Filming in front of a live studio audience was difficult for Hawthorne and he needed to take medication to cope with the stress, but the role would eventually win him four British Academy of Film & Television Awards in the "Best Light Entertainment Performance" Category. The show, and its sequel, Yes, Prime Minister, ran until 1992, by which time Hawthorne had been honored by the Queen with a CBE (in 1987), and had won a Best Actor Tony award for his portrayal on Broadway in 1991 of C.S. Lewis in the stage version of Shadowlands.

Nigel Hawthorne
As King George III.

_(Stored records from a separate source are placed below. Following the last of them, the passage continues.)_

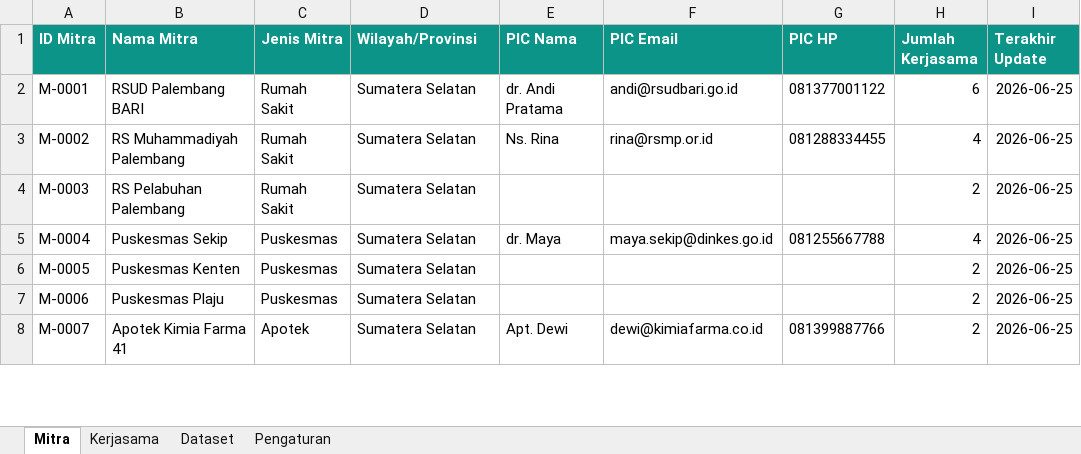
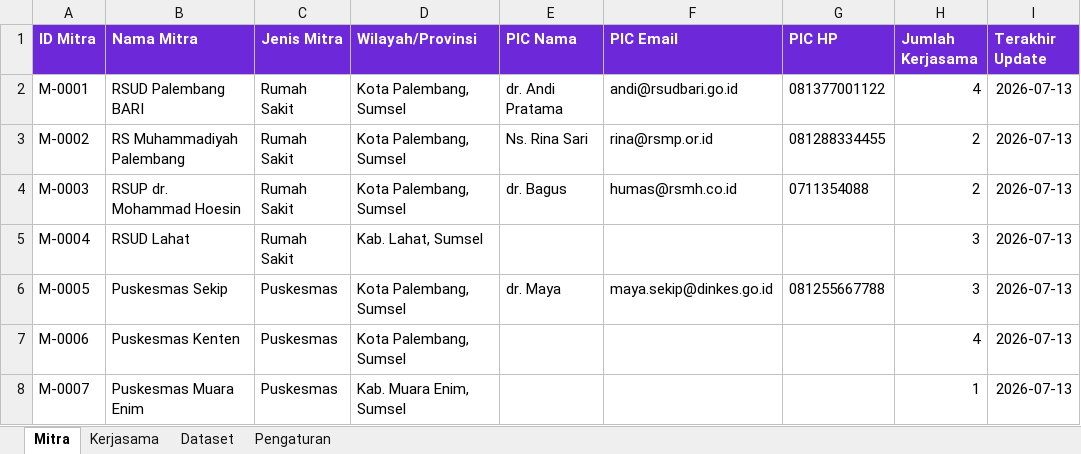
Before and after one commit to AnnisaBaizan/SIMKERMA, an Excel workbook: Template_Spreadsheet_MonitoringKerjasama.xlsx, sheet Mitra, drawn as a sheet; only a part is shown; values as stored, in another font and other column widths than the file's, no borders; the diff covers the shown part only; the diff names each change by its address in the sheet, - before the commit and + after, or states it on an @@ line.

```diff
--- a/Template_Spreadsheet_MonitoringKerjasama.xlsx (sheet Mitra)
+++ b/Template_Spreadsheet_MonitoringKerjasama.xlsx (sheet Mitra)
-A1:I1 fill: #0D9488
+A1:I1 fill: #6D28D9
-D2:D4 (Wilayah/Provinsi): Sumatera Selatan
+D2:D4 (Wilayah/Provinsi): Kota Palembang, Sumsel
-H2 (Jumlah Kerjasama): 6
+H2 (Jumlah Kerjasama): 4
-I2:I8 (Terakhir Update): 2026-06-25
+I2:I8 (Terakhir Update): 2026-07-13
-E3 (PIC Nama): Ns. Rina
+E3 (PIC Nama): Ns. Rina Sari
-H3 (Jumlah Kerjasama): 4
+H3 (Jumlah Kerjasama): 2
-B4 (Nama Mitra): RS Pelabuhan Palembang
+B4 (Nama Mitra): RSUP dr. Mohammad Hoesin
-E4 (PIC Nama): (empty)
+E4 (PIC Nama): dr. Bagus
-F4 (PIC Email): (empty)
+F4 (PIC Email): humas@rsmh.co.id
-G4 (PIC HP): (empty)
+G4 (PIC HP): 0711354088
-B5 (Nama Mitra): Puskesmas Sekip
+B5 (Nama Mitra): RSUD Lahat
-C5 (Jenis Mitra): Puskesmas
+C5 (Jenis Mitra): Rumah Sakit
-D5 (Wilayah/Provinsi): Sumatera Selatan
+D5 (Wilayah/Provinsi): Kab. Lahat, Sumsel
-E5 (PIC Nama): dr. Maya
+E5 (PIC Nama): (empty)
-F5 (PIC Email): maya.sekip@dinkes.go.id
+F5 (PIC Email): (empty)
-G5 (PIC HP): 081255667788
+G5 (PIC HP): (empty)
-H5 (Jumlah Kerjasama): 4
+H5 (Jumlah Kerjasama): 3
-B6 (Nama Mitra): Puskesmas Kenten
+B6 (Nama Mitra): Puskesmas Sekip
-D6:D7 (Wilayah/Provinsi): Sumatera Selatan
+D6:D7 (Wilayah/Provinsi): Kota Palembang, Sumsel
-E6 (PIC Nama): (empty)
+E6 (PIC Nama): dr. Maya
-F6 (PIC Email): (empty)
+F6 (PIC Email): maya.sekip@dinkes.go.id
-G6 (PIC HP): (empty)
+G6 (PIC HP): 081255667788
-H6 (Jumlah Kerjasama): 2
+H6 (Jumlah Kerjasama): 3
-B7 (Nama Mitra): Puskesmas Plaju
+B7 (Nama Mitra): Puskesmas Kenten
-H7 (Jumlah Kerjasama): 2
+H7 (Jumlah Kerjasama): 4
-B8 (Nama Mitra): Apotek Kimia Farma 41
+B8 (Nama Mitra): Puskesmas Muara Enim
-C8 (Jenis Mitra): Apotek
+C8 (Jenis Mitra): Puskesmas
-D8 (Wilayah/Provinsi): Sumatera Selatan
+D8 (Wilayah/Provinsi): Kab. Muara Enim, Sumsel
-E8 (PIC Nama): Apt. Dewi
+E8 (PIC Nama): (empty)
-F8 (PIC Email): dewi@kimiafarma.co.id
+F8 (PIC Email): (empty)
-G8 (PIC HP): 081399887766
+G8 (PIC HP): (empty)
-H8 (Jumlah Kerjasama): 2
+H8 (Jumlah Kerjasama): 1
```
Also changed, not shown: 10 added rows and 75 edited cells elsewhere in this sheet, sheet Kerjasama, sheet Pengaturan, sheet Dataset, 8 other files.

In 1994 Hawthorne was nominated for an Academy Award for his portrayal of King George III in The Madness of King George; a role he'd already won awards for on the London stage. While conducting a series of media interviews to build up support for the film here in the U.S., Hawthorne gave a short interview to the magazine The Advocate, in which, along with other subjects, he discussed his sexuality. Although Hawthorne and his partner, Timothy Bentham had been together for over 20 years and were well known within the community in which they lived in as a "couple", Hawthorne had never felt the need to turn his sexuality into a "crusade".

The revelation that Hawthorne was gay didn't cause much of a ripple in the U.S., but the British tabloids threw what Hawthorne later described as a "juvenile fit". They attacked Hawthorne relentlessly, with headlines screaming out such things as "The madness of Queen Nigel", or "Yes, Minister, I'm gay". The situation got so bad that Hawthorne and Bentham had to hire four security guards to keep the reporters away from their home - a 15th century manor house in Hertfordshire.

Nigel Hawthorne
Hawthorne and his partner,
Trevor Bentham.

The press's relentless hounding didn't just stop on the shores of the British Isles. They followed Hawthorne to Los Angeles where Hawthorne was attending the Academy Awards ceremony and he and Bentham had to be smuggled to the airport where they were checked onto their flight from the parking lot. The normally calm, mild mannered actor was furious - not so much at the fact he'd been "outed" - that didn't bother him at all as he'd never hidden the fact he was gay, but being held up to ridicule was hurtful to the core.

In response to the press coverage, Hawthorne received hundreds of letters of sympathy, along with a deluge of work offers and in 1998 he became "Sir" Nigel Hawthorne when he was knighted for his services to his industry. In 1999, after he finally got to realize his dream of performing with the Royal Shakespeare Company, when he appeared as King Lear, Hawthorne was diagnosed with pancreatic cancer. After undergoing treatment to remove the tumor, Hawthorne thought he had beaten the disease, but within a year it returned. Hawthorne again underwent surgery and although he was responding well to treatment, while undergoing chemotherapy on December 26th, 2001 he suffered a fatal heart attack.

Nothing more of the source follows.